Three digital solutions driving patient financial experience and providers’ bottom lines
Digitizing patient collection strategies using automated tools is crucial to facilitate faster payments and a higher collection rate. Here are three ways technology can overcome self-pay challenges, even in a time of underinsurance for a significant number of patients.
Price estimation. “If you can reduce friction before the patient walks through your door, then you’re one step ahead of the game,” Law says. “The way to do that from a financial perspective is to emotionally prepare [patients] for what they’re going to owe before they arrive.”
Helping patients understand what they owe and why is key to developing an action plan for patient collections. A recent survey by HealthEdge linked increased price transparency to both improved patient satisfaction and patient payment rates. Giving patients accurate price estimates on the front-end — rather than expecting them to use online estimators at home — ensures patients understand their responsibility and gives them time to prepare, thereby improving providers’ likelihood of receiving payment.
Assessing propensity to pay.What a patient owes and what he or she can afford may differ, especially when they are just returning to work and may have other bills to catch up on. Tools that forecast a patient’s ability to pay can be just as valuable as price estimators in developing more effective collection strategies. These tools help organizations fine-tune the financial counseling aspect of making payments by determining a patient’s likelihood of paying out-of-pocket expenses based on credit history and past payment behaviors, among other factors. This knowledge enables patient services employees to connect patients with appropriate payment options or financial assistance in advance of services.
Law sees a significant opportunity for growth in this area. Only 14 percent of providers use advanced modeling tools for predicting patients’ propensity to pay in 2017, according to a survey of 125 CFOs and revenue cycle executives.
Flexible communication infrastructure.Patient financial engagement means understanding the patient population’s diverse needs and what the healthcare organization is doing to meet each patient where they are, Law says.
For instance, baby boomers may want a printed statement with the option to speak to someone on the phone about their bill before writing a check. Millennials, accustomed to ordering services through digital devices, might be more comfortable interacting with the revenue cycle using a mobile app. While these individuals may be struggling with mental health or reduced budgets due to the COVID-19 pandemic, meeting them where they are increases their likelihood to pay or at least stay engaged in conversation.
Using patient demographics, providers can enhance patient financial engagement by investing in flexible communication strategies that put patients in control of their financial interactions.

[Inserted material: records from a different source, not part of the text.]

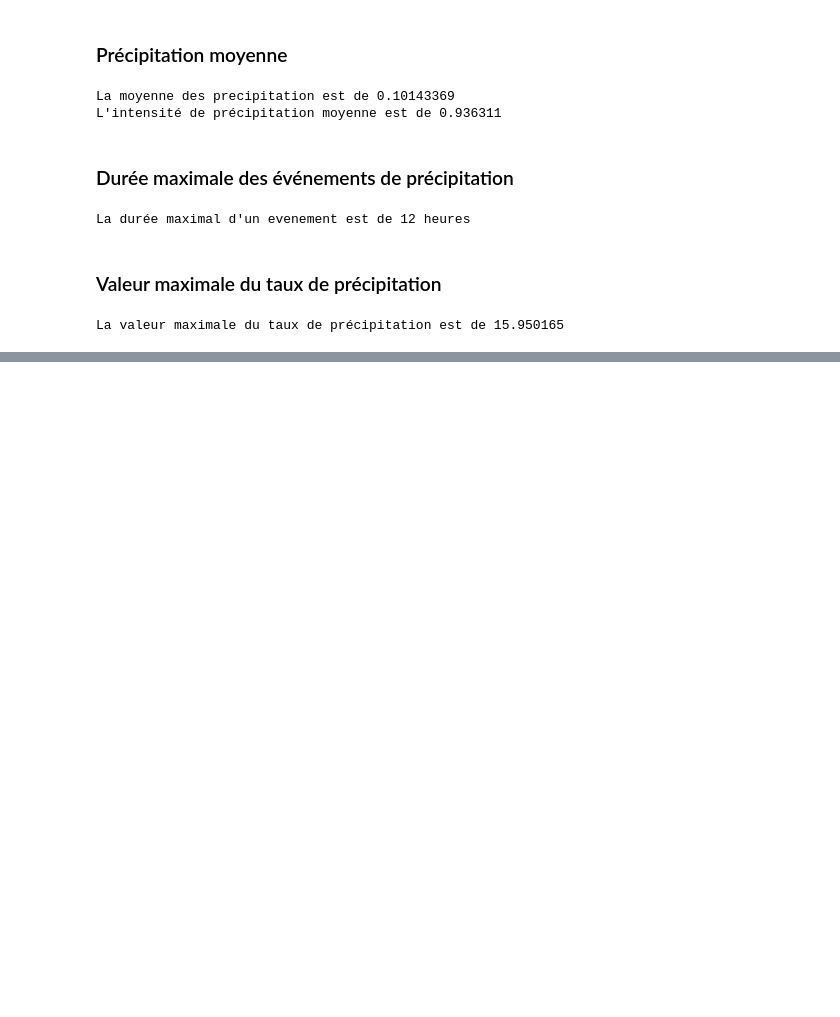
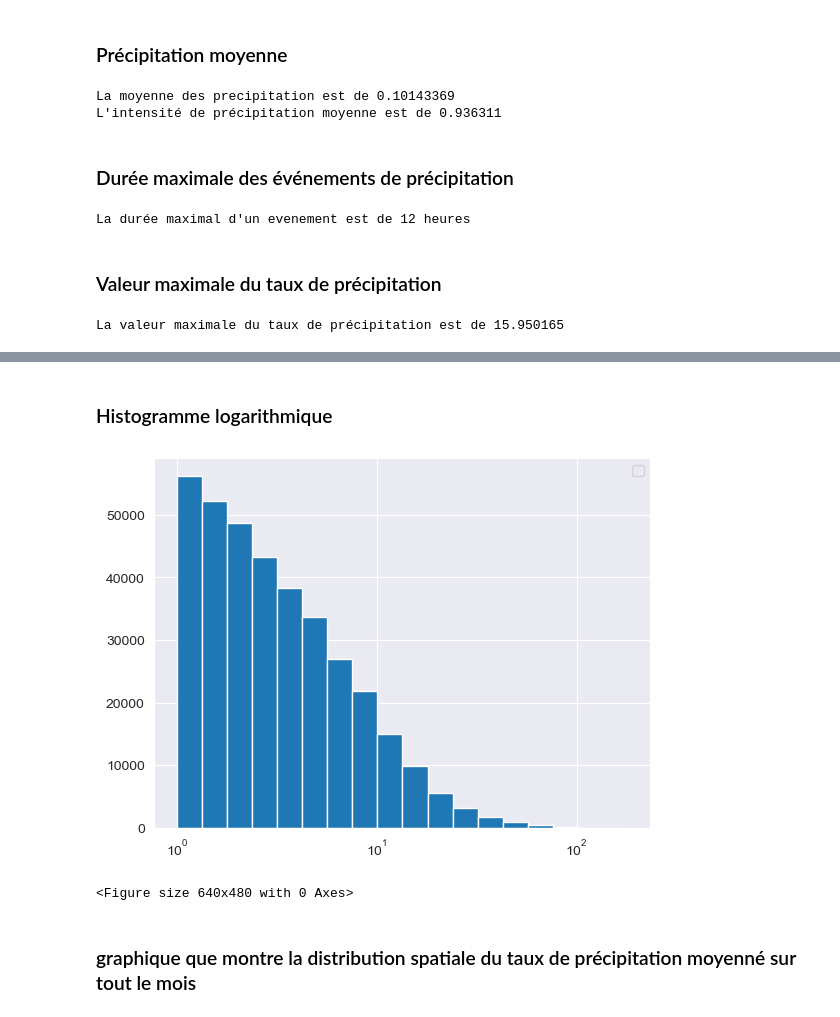
Before and after one commit to Maina-3/laboratoire3, a Jupyter notebook: experience1.ipynb, the cells around one changed output, grey strips where cells are left out. Cells and saved outputs as stored; diff of their text form; code cells hidden in the pictures; blank space fills up the shorter version.

```diff
--- a/experience1.ipynb
+++ b/experience1.ipynb
@@ -341,0 +361,21 @@ La valeur maximale du taux de précipitation est de 15.950165
+# %% [markdown]
+### Histogramme logarithmique
+# %%
+zero=Serie_12novembre[Serie_12novembre==0]
+positives = Serie_12novembre[Serie_12novembre>=0]
+bin = 19
+min_val = np.min(positives)
+max_val = np.max(positives)
+logbins = np.logspace(0, np.log10(max_val), bin)
+
+# Histogramme positif
+plt.hist(positives, bins=logbins)
+plt.xticks(logbins)
+plt.xscale("log")
+plt.show()
+plt.savefig('histopremiernov.png')
+# %% [output]
+[figure, added]
+<Figure size 640x480 with 0 Axes>
+# %% [markdown]
+### graphique que montre la distribution spatiale du taux de précipitation moyenné sur tout le mois
```
Also changed, not shown: parts of 13 cells of this notebook.
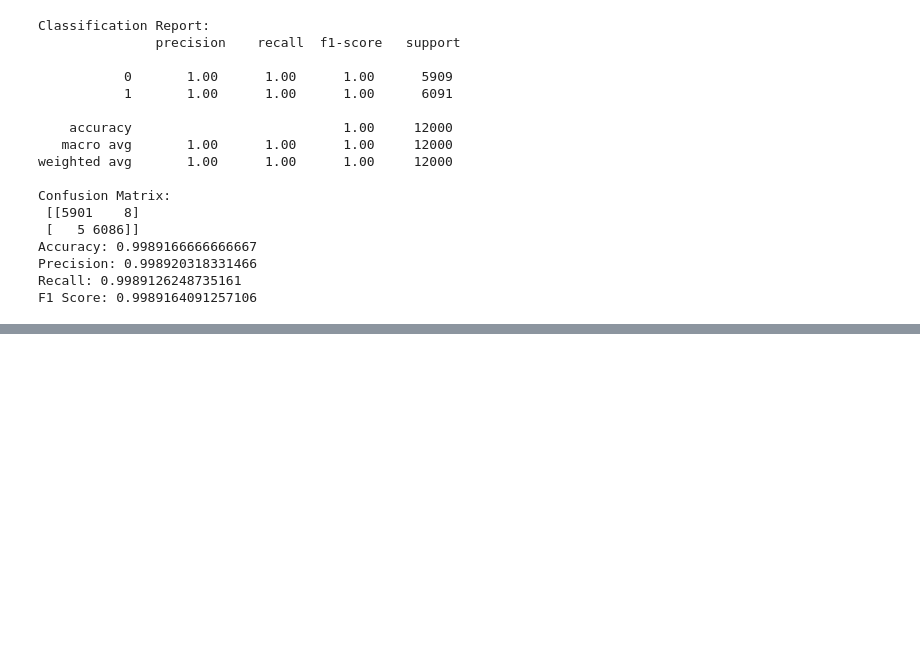
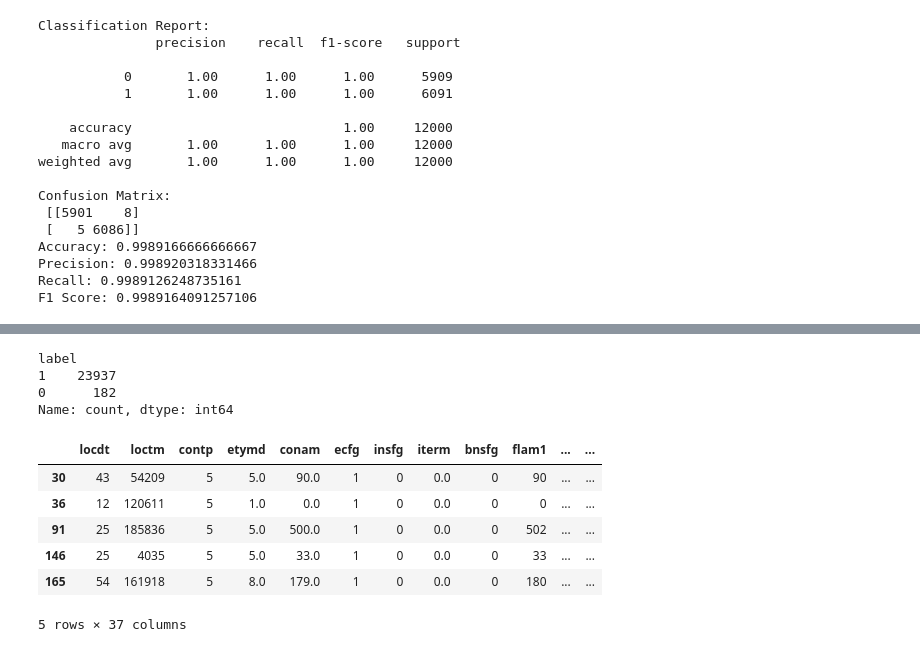
Before and after one commit to YaoDeTsai/fraud-detection-E.SUN, a Jupyter notebook: model/model_cessing.ipynb, the cells around one changed output, grey strips where cells are left out. Drawn from its saved outputs; the diff is of its cells as text; code cells hidden in the pictures; blank space fills up the shorter version.

```diff
--- a/model/model_cessing.ipynb
+++ b/model/model_cessing.ipynb
@@ -362,0 +475,4 @@ F1 Score: 0.9989164091257106
+# %%
+df_filtered = new_data[new_data.loc[:, 'rule1':'rule18'].sum(axis=1) != 0]
+
+df_filtered
@@ -362,0 +493,23 @@ F1 Score: 0.9989164091257106
+# %%
+label_counts = df_filtered['label'].value_counts()
+
+label_counts
+# %% [output]
+label
+1    23937
+0      182
+Name: count, dtype: int64
+# %%
+# Removing specified columns from the dataframe
+columns_to_remove = ['txkey', 'chid', 'cano', 'mchno', 'acqic', 'mcc', 'csmcu', 'new_scity']
+df_sample_dropped = df_filtered.drop(columns=columns_to_remove, errors='ignore')
+
+df_sample_dropped.head()  # Displaying the first few rows of the modified dataframe
+# %% [output]
+|  | locdt | loctm | contp | etymd | conam | ecfg | insfg | iterm | bnsfg | flam1 | ... | ... |
+| 30 | 43 | 54209 | 5 | 5.0 | 90.0 | 1 | 0 | 0.0 | 0 | 90 | ... | ... |
+| 36 | 12 | 120611 | 5 | 1.0 | 0.0 | 1 | 0 | 0.0 | 0 | 0 | ... | ... |
+| 91 | 25 | 185836 | 5 | 5.0 | 500.0 | 1 | 0 | 0.0 | 0 | 502 | ... | ... |
+| 146 | 25 | 4035 | 5 | 5.0 | 33.0 | 1 | 0 | 0.0 | 0 | 33 | ... | ... |
+| 165 | 54 | 161918 | 5 | 8.0 | 179.0 | 1 | 0 | 0.0 | 0 | 180 | ... | ... |
+5 rows × 37 columns
```
Also changed, not shown: parts of 20 cells of this notebook, 1 other file.
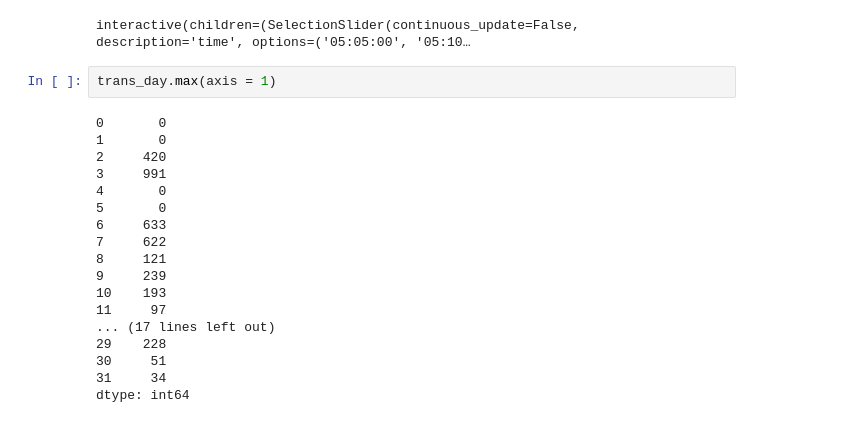
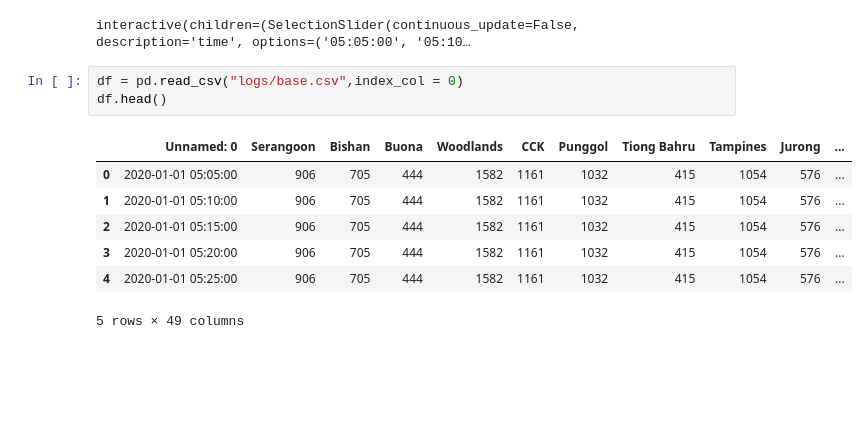
Before and after one commit to reoneo97/transport-abm, a Jupyter notebook: data_vis.ipynb, the cells around one changed output. Saved outputs shown, nothing was run; the diff lists cells and outputs as text; blank space fills up the shorter version.

```diff
--- a/data_vis.ipynb
+++ b/data_vis.ipynb
@@ -187,23 +187,14 @@ slider_plot = interactive(create_plot,time = slider)
 display(slider_plot)
 # %% [output]
 interactive(children=(SelectionSlider(continuous_update=False, description='time', options=('05:05:00', '05:10…
-# %%
-trans_day.max(axis = 1)
-# %% [output]
-0       0
-1       0
-2     420
-3     991
-4       0
-5       0
-6     633
-7     622
-8     121
-9     239
-10    193
-11     97
-... (17 lines left out)
-29    228
-30     51
-31     34
-dtype: int64
+# %%
+df = pd.read_csv("logs/base.csv",index_col = 0)
+df.head()
+# %% [output]
+|  | Unnamed: 0 | Serangoon | Bishan | Buona | Woodlands | CCK | Punggol | Tiong Bahru | Tampines | Jurong | ... |
+| 0 | 2020-01-01 05:05:00 | 906 | 705 | 444 | 1582 | 1161 | 1032 | 415 | 1054 | 576 | ... |
+| 1 | 2020-01-01 05:10:00 | 906 | 705 | 444 | 1582 | 1161 | 1032 | 415 | 1054 | 576 | ... |
+| 2 | 2020-01-01 05:15:00 | 906 | 705 | 444 | 1582 | 1161 | 1032 | 415 | 1054 | 576 | ... |
+| 3 | 2020-01-01 05:20:00 | 906 | 705 | 444 | 1582 | 1161 | 1032 | 415 | 1054 | 576 | ... |
+| 4 | 2020-01-01 05:25:00 | 906 | 705 | 444 | 1582 | 1161 | 1032 | 415 | 1054 | 576 | ... |
+5 rows × 49 columns
```
Also changed, not shown: parts of 3 cells of this notebook, 10 other files.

By providing patients with a range of communication channels and opportunities, patients are more likely to engage with the channel that works best for them, thereby improving patient engagement and providers’ chances of recouping payment.
Picking the right financial partner
Taking the time to make provider-patient financial communication more efficient and cost-effective is not just about the bottom line anymore. It’s about extending the hand of emotional consideration and humanizing the financial side of healthcare at a time when doctors, administrators, staff, patients, and everyone else need empathy and understanding.
Choosing the right financial solutions partner is key to satisfying parties on both sides of the table and staying true to deeper values during this global crisis and the resulting period of recovery that will inevitably come.
“Financial relationship management tools ensure the sanctity between provider and patient remains intact,” Law says. “The patient has their health, and their doctor gets paid. In the end, the results positively impact the relationship and keep us all moving forward.”